A First Principles Based Methodology for Design of Axial Compressor Configurations
MetadataShow full item record

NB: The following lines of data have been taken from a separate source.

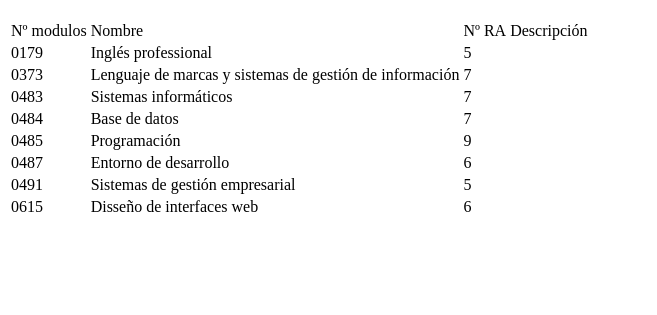
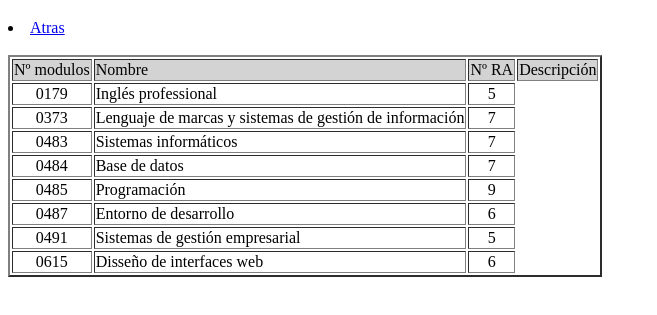
Before and after one commit to jordiroslopez/0373-WiD, a plain HTML site: page pagina3.html in a window 1280 px wide. Shown: the part 61-376 px from the top of the page, without its empty margins (0-657 px from the left). Drawn offline with Linux system fonts and the light colour scheme.

Commit message:
Correción de tabl
Se ha mejorado el estilo y la alineación de la tabla

```diff
--- a/pagina3.html
+++ b/pagina3.html
@@ -5,61 +5,71 @@
     </head>
     <body>
         <h1>Tabla</h1>
-        <table>
-            <tr> <!-- Fila 1 -->
+
+        <li>
+            <a href="index.html">Atras</a>
+            <br><br/>
+        </li>
+
+        <table border="2">
+            <thead>
+                <tr bgcolor="lightgrey"> <!-- Fila 1 -->
                     <td>Nº modulos</td>
                     <td>Nombre</td>
                     <td>Nº RA</td>
                     <td>Descripción</td>
                 </tr>
+            </thead>
+            <tbody>
                 <tr>
                     <!-- Inglés -->
-                <td>0179</td>
+                    <td style="text-align:center">0179</td>
                     <td>Inglés professional</td>
-                <td>5</td>
+                    <td style="text-align:center">5</td>
                 </tr>
                 <tr>
                     <!-- Web y Sistemas -->
-                <td>0373</td>
+                    <td style="text-align:center">0373</td>
                     <td>Lenguaje de marcas y sistemas de gestión de información</td>
-                <td>7</td>
+                    <td style="text-align:center">7</td>
                 </tr>
                 <tr>
                     <!-- Sistemas -->
-                <td>0483</td>
+                    <td style="text-align:center">0483</td>
                     <td>Sistemas informáticos</td>
-                <td>7</td>
+                    <td style="text-align:center">7</td>
                 </tr>
                 <tr>
                     <!-- Base de Datos -->
-                <td>0484</td>
+                    <td style="text-align:center">0484</td>
                     <td>Base de datos</td>
-                <td>7</td>
+                    <td style="text-align:center">7</td>
                 </tr>
                 <tr>
                     <!-- Programación -->
-                <td>0485</td>
+                    <td style="text-align:center">0485</td>
                     <td>Programación</td>
-                <td>9</td>
+                    <td style="text-align:center">9</td>
                 </tr>
                 <tr>
                     <!-- Entorno de desarrollo -->
-                <td>0487</td>
+                    <td style="text-align:center">0487</td>
                     <td>Entorno de desarrollo</td>
-                <td>6</td>
+                    <td style="text-align:center">6</td>
                 </tr>
                 <tr>
                     <!-- Python -->
-                <td>0491</td>
+                    <td style="text-align:center">0491</td>
                     <td>Sistemas de gestión empresarial</td>
-                <td>5</td>
+                    <td style="text-align:center">5</td>
                 </tr>
                 <tr>
                     <!-- Disseño -->
-                <td>0615</td>
+                    <td style="text-align:center">0615</td>
                     <td>Disseño de interfaces web</td>
-                <td>6</td>
+                    <td style="text-align:center">6</td>
                 </tr>
+            </tbody>
         </table>
     </body>
 </html>
```
Also changed, not shown: pagina2.html (+1 -1 lines). Lines whose indentation alone changed are shown as unchanged.
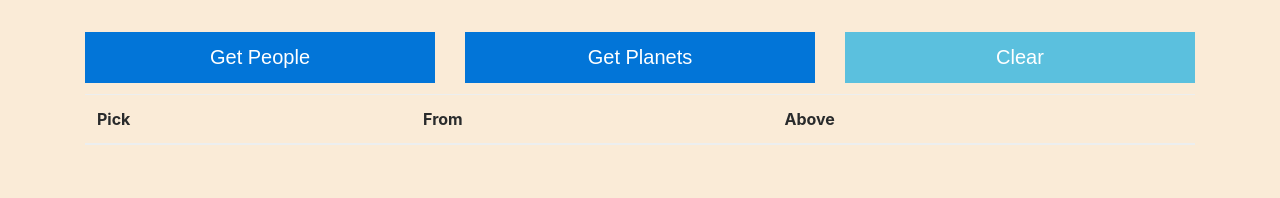
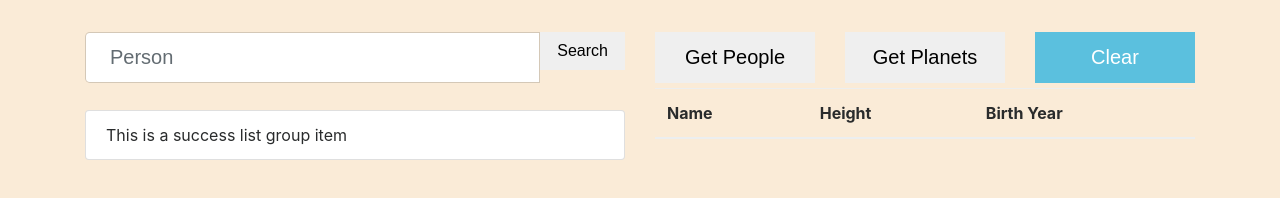
Before and after one commit to YajJackson/SWAPI_Walkthrough, a plain HTML site: page index.html in a window 1280 px wide. Shown: the part 198-396 px from the top of the page. Drawn offline with nearby package versions, Linux system fonts and the light colour scheme.

Commit message:
added person search form

```diff
--- a/index.html
+++ b/index.html
@@ -8,6 +8,7 @@
 <body>
   <div class="container">
 
+    <!-- Header Section -->
     <div class="row">
       <div class="col">
         <div class="jumbotron jumbotron-fluid">
@@ -18,38 +19,66 @@
       </div>
     </div>
 
-    <div class="row" id='buttonRow'>
+    <!-- Content Section -->
+    <div class="row">
+
+      <!-- Search Column -->
       <div class="col">
-          <button type="button" class="btn btn-primary btn-lg btn-block btn-dark" id="peopleButton">Get People</button>
+        <div class="row" id="searchRow">
+          <div class="col">
+            <form id='searchPersonForm'>
+              <div class="input-group input-group-lg">
+                <input type="text" class="form-control" placeholder="Person" id='inputName'>
+                <div class="input-group-append">
+                  <button type="submit" class="btn btn-dark">Search</button>
                 </div>
+              </div>
+            </form>
+          </div>
+        </div>
+        <div class="row">
           <div class="col">
-          <button type="button" class="btn btn-primary btn-lg btn-block btn-dark" id="planetButton">Get Planets</button>
+            <ul class="list-group">
+              <li class="list-group-item list-group-item-dark" id='personInfoPanel'>This is a success list group item</li>
+            </ul>
           </div>
-      <div class="col">
-          <button type="button" class="btn btn-primary btn-lg btn-block btn-info" id="clearButton">Clear</button>
         </div>
       </div>
 
+      <!-- Table Column -->
+      <div class="col">
+        <div class="row" id='buttonRow'>
+          <div class="col">
+            <button type="button" class="btn btn-lg btn-block btn-dark" id="peopleButton">Get People</button>
+          </div>
+          <div class="col">
+              <button type="button" class="btn btn-lg btn-block btn-dark" id="planetButton">Get Planets</button>
+          </div>
+          <div class="col">
+              <button type="button" class="btn btn-lg btn-block btn-info" id="clearButton">Clear</button>
+          </div>
+        </div>
+
+        <!-- Table Section -->
         <div class="row">
           <div class="col">
             <table class="table table-dark">
               <thead>
                 <tr>
-              <th scope="col" id='dataOne'>Pick</th>
-              <th scope="col" id='dataTwo'>From</th>
-              <th scope="col" id='dataThree'>Above</th>
+                  <th scope="col" id='dataOne'>Name</th>
+                  <th scope="col" id='dataTwo'>Height</th>
+                  <th scope="col" id='dataThree'>Birth Year</th>
                 </tr>
               </thead>
               <tbody id="tableBody">
-            <!-- <tr>
-              <td>Luke Skywalker</td>
-              <td>172</td>
-              <td>19BBY</td>
-            </tr> -->
+
               </tbody>
             </table>
           </div>
         </div>
+      </div>
+    </div>
+
   </div>
 
 
--- a/index.js
+++ b/index.js
@@ -54,9 +54,7 @@ $(() => {
     let height = $(`<td>${person.height}</td>`)
     let birth = $(`<td>${person.birth_year}</td>`)
 
-    row.append(name)
-    row.append(height)
-    row.append(birth)
+    row.append(name, height, birth)
 
     return row
   }
@@ -72,4 +70,15 @@ $(() => {
     return row
   }
 
+  $('#searchPersonForm').submit((e) => {
+    e.preventDefault()
+
+    let input = $('#inputName').val()
+
+    $.get(`https://swapi.co/api/people/?search=${input}`)
+      .done((res) => {
+        let person = res.results[0]
+        $('#personInfoPanel').text(`${person.hair_color}`)
+      })
+  })
 })
```
Lines whose indentation alone changed are shown as unchanged.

Axial compressors are widely used in many aerodynamic applications. The design of an axial compressor configuration presents many challenges. Until recently, compressor design was done using 2-D viscous flow analyses that solve the flow field around cascades or in meridional planes or 3-D inviscid analyses. With the advent of modern computational methods it is now possible to analyze the 3-D viscous flow and accurately predict the performance of 3-D multistage compressors. It is necessary to retool the design methodologies to take advantage of the improved accuracy and physical fidelity of these advanced methods. In this study, a first-principles based multi-objective technique for designing single stage compressors is described. The study accounts for stage aerodynamic characteristics, rotor-stator interactions and blade elastic deformations. A parametric representation of compressor blades that include leading and trailing edge camber line angles, thickness and camber distributions was used in this study A design of experiment approach is used to reduce the large combinations of design variables into a smaller subset. A response surface method is used to approximately map the output variables as a function of design variables. An optimized configuration is determined as the extremum of all extrema. This method has been applied to a rotor-stator stage similar to NASA Stage 35. The study has two parts: a preliminary study where a limited number of design variables were used to give an understanding of the important design variables for subsequent use, and a comprehensive application of the methodology where a larger, more complete set of design variables are used. The extended methodology also attempts to minimize the acoustic fluctuations at the rotor-stator interface by considering a rotor-wake influence coefficient (RWIC). Results presented include performance map calculations at design and off-design speed along with a detailed visualization of the flow field at design and off-design conditions. The present methodology provides a way to systematically screening through the plethora of design variables. By selecting the most influential design parameters and by optimizing the blade leading edge and trailing edge mean camber line angles, phenomenon s such as tip blockages, blade-to-blade shock structures and other loss mechanisms can be weakened or alleviated. It is found that these changes to the configuration can have a beneficial effect on total pressure ratio and stage adiabatic efficiency, thereby improving the performance of the axial compression system. Aeroacoustic benefits were found by minimizing the noise generating mechanisms associated with rotor wake-stator interactions. The new method presented is reliable, low time cost, and easily applicable to industry daily design optimization of turbomachinery blades.